*** Opening STUDY MATERIAL ***

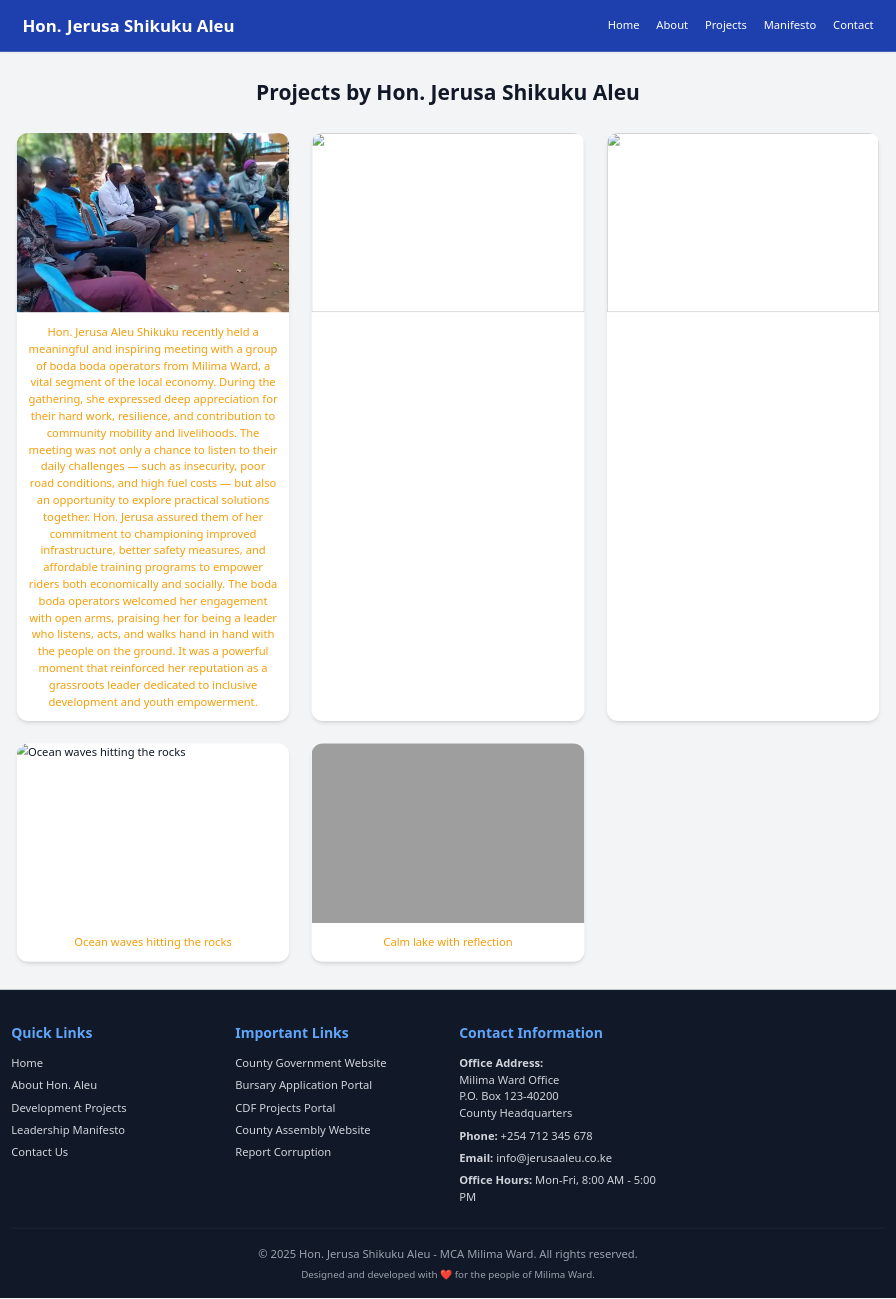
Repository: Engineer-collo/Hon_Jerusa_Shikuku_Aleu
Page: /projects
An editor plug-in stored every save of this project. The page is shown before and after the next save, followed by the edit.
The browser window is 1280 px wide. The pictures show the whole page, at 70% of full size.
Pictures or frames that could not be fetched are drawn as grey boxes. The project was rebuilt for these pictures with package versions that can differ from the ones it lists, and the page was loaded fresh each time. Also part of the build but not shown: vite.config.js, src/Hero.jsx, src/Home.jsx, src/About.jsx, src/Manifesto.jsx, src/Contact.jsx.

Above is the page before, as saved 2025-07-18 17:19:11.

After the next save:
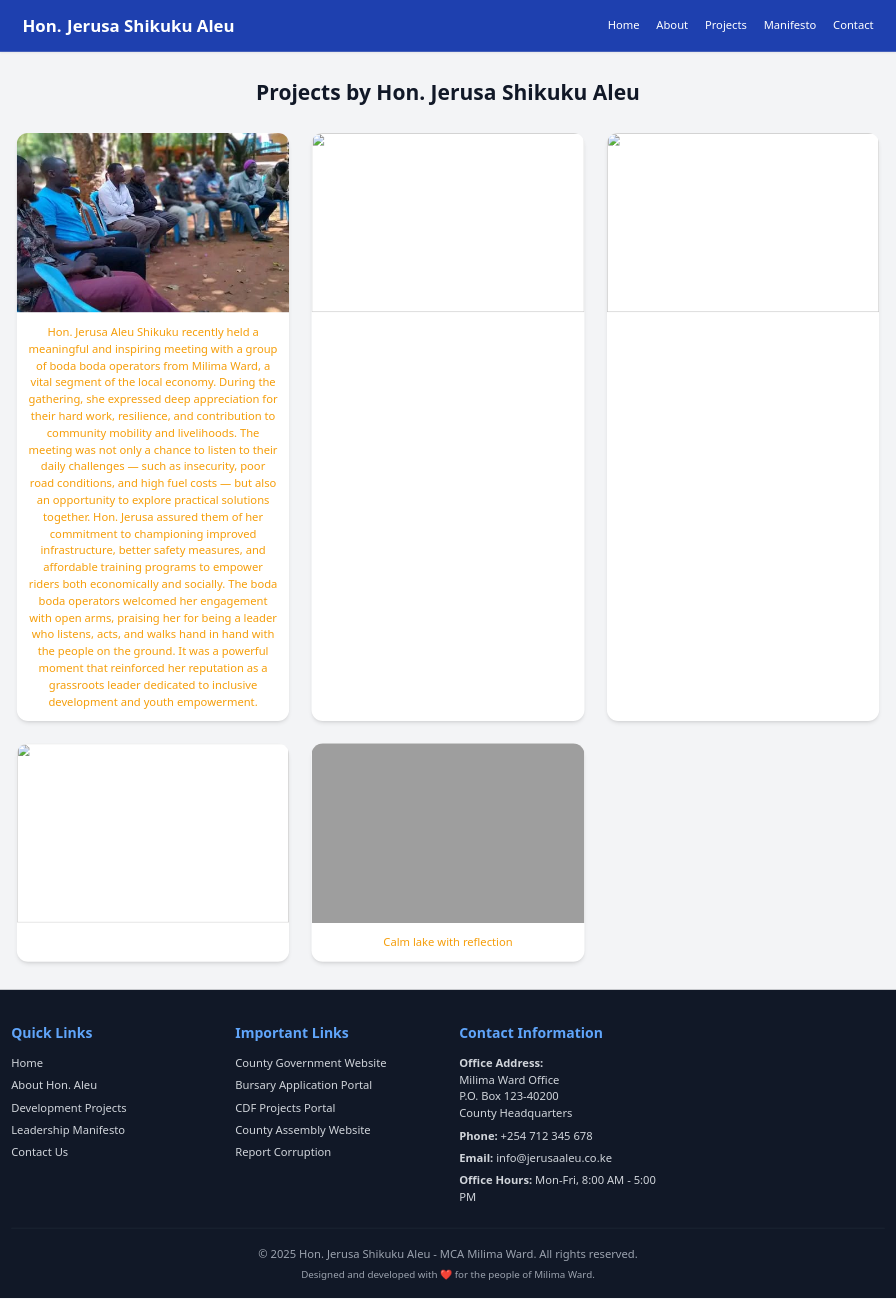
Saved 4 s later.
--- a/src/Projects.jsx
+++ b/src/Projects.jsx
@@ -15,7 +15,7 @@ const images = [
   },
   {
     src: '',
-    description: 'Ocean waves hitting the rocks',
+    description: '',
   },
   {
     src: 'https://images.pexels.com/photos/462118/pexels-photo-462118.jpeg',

*** Closing STUDY MATERIAL ***

▶ [ASSIGNMENT] Look through the material above. Copy each line where the word "next" appears.

▶ [ANSWER SPACE]
An editor plug-in stored every save of this project. The page is shown before and after the next save, followed by the edit.
After the next save:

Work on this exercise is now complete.